HOW TO COMPLETE THIS TASK. Every line with the string "parsed" should be copied from the data.

MATERIALS PROVIDED.
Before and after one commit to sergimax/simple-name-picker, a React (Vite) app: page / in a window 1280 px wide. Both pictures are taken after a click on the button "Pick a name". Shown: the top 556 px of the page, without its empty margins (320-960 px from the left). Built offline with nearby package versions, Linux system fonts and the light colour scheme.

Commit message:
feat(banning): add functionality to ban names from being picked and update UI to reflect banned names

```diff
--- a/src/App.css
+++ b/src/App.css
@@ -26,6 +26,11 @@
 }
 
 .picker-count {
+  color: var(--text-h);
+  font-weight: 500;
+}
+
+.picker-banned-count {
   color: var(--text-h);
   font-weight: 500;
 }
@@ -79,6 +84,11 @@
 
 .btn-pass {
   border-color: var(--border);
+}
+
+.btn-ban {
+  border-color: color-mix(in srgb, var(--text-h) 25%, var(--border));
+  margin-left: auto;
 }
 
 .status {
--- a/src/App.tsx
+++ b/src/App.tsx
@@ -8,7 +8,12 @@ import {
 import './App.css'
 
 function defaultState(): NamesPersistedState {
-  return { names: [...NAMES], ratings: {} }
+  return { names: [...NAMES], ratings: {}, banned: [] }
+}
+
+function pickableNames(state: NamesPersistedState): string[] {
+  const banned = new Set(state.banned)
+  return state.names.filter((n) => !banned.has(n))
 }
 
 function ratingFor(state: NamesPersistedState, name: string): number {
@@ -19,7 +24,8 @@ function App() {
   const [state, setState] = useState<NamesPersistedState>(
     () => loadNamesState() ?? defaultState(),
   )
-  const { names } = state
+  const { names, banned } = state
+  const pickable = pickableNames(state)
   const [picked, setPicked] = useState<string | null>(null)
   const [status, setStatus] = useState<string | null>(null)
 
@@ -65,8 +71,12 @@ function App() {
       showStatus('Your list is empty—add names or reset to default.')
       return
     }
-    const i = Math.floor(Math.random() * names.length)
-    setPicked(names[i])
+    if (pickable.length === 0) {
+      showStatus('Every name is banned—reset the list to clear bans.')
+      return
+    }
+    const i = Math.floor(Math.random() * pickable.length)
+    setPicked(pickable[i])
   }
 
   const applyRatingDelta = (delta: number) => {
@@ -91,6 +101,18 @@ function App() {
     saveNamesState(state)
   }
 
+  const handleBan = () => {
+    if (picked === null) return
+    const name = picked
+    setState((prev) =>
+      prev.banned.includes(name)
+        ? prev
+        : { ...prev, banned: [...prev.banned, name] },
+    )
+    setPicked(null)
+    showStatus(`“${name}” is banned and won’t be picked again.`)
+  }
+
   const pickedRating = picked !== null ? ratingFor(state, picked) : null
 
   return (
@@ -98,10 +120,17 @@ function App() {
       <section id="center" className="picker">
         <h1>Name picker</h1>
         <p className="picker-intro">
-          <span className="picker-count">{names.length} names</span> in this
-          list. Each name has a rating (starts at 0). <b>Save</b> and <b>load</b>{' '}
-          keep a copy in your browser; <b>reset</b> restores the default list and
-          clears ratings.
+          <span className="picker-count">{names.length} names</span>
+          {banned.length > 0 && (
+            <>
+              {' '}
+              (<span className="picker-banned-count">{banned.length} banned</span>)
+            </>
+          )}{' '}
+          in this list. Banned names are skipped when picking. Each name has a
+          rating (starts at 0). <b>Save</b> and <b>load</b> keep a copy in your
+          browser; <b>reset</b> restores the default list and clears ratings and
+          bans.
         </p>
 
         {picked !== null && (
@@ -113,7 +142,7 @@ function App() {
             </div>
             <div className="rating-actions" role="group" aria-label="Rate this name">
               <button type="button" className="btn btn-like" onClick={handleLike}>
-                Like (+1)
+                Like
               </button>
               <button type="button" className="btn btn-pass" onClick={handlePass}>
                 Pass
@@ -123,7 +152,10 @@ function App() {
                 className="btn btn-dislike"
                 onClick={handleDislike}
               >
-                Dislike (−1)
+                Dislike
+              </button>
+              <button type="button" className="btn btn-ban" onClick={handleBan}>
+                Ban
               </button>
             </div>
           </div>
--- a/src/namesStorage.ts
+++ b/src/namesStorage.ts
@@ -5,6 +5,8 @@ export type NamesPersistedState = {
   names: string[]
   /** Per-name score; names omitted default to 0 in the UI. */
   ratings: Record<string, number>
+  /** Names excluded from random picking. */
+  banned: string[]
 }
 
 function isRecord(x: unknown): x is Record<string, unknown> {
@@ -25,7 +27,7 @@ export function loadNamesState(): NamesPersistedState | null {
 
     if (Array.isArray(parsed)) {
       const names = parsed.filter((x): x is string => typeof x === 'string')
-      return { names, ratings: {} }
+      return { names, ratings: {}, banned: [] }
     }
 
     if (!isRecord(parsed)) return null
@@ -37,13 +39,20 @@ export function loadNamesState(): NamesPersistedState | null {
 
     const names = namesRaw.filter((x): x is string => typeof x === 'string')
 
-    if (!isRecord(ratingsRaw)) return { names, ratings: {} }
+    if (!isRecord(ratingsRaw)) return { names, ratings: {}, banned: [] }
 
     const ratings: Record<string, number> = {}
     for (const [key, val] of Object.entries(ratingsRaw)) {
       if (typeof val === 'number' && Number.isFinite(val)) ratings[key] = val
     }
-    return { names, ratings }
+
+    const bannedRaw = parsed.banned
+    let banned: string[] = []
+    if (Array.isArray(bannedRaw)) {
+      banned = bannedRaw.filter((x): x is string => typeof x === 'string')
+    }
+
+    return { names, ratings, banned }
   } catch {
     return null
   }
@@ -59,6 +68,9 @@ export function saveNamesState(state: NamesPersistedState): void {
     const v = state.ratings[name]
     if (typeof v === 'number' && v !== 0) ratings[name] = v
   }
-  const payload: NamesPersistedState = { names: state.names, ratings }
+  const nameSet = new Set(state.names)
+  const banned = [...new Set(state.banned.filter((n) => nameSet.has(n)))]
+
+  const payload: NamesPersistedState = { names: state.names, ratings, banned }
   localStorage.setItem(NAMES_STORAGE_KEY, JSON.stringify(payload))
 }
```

SOLUTION TO THE PROBLEM.
     if (Array.isArray(parsed)) {
       const names = parsed.filter((x): x is string => typeof x === 'string')
     if (!isRecord(parsed)) return null
+    const bannedRaw = parsed.banned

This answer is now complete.